**Exercise requirements:** Search the records for the string "class" and copy every line where it turns up.

[Stored items]
-- Opening Marker --
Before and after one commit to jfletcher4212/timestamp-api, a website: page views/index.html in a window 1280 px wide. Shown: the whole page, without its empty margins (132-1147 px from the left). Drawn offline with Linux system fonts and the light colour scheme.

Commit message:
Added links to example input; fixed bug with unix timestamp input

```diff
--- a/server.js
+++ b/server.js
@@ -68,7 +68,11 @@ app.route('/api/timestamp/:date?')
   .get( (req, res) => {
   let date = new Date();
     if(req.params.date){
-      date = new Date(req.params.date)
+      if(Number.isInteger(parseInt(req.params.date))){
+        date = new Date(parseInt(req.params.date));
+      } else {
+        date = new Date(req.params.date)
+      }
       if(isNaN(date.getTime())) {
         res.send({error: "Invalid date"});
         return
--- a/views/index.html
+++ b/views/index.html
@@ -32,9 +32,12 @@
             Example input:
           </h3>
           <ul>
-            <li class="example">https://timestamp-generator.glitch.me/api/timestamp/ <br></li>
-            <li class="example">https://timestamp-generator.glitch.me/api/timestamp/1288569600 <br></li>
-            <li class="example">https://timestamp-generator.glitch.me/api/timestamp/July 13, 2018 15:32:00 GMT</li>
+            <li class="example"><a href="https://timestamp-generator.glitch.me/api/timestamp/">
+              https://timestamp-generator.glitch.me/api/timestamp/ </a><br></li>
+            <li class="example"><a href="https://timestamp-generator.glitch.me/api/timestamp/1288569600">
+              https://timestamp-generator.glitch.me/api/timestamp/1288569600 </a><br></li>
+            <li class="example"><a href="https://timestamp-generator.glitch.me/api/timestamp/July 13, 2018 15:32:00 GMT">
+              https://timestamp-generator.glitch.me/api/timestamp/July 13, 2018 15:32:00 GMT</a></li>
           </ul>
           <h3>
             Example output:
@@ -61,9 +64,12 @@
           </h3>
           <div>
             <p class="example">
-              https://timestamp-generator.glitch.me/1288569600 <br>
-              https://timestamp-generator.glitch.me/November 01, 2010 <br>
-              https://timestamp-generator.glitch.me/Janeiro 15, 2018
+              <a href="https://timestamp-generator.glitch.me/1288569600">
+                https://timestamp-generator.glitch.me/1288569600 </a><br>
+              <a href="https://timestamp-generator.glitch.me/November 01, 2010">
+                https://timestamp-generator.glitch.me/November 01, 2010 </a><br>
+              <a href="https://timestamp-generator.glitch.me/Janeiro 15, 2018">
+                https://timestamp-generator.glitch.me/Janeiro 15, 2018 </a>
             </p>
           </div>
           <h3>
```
-- Closing Marker --
**Exercise output:**
-            <li class="example">https://timestamp-generator.glitch.me/api/timestamp/ <br></li>
-            <li class="example">https://timestamp-generator.glitch.me/api/timestamp/1288569600 <br></li>
-            <li class="example">https://timestamp-generator.glitch.me/api/timestamp/July 13, 2018 15:32:00 GMT</li>
+            <li class="example"><a href="https://timestamp-generator.glitch.me/api/timestamp/">
+            <li class="example"><a href="https://timestamp-generator.glitch.me/api/timestamp/1288569600">
+            <li class="example"><a href="https://timestamp-generator.glitch.me/api/timestamp/July 13, 2018 15:32:00 GMT">
             <p class="example">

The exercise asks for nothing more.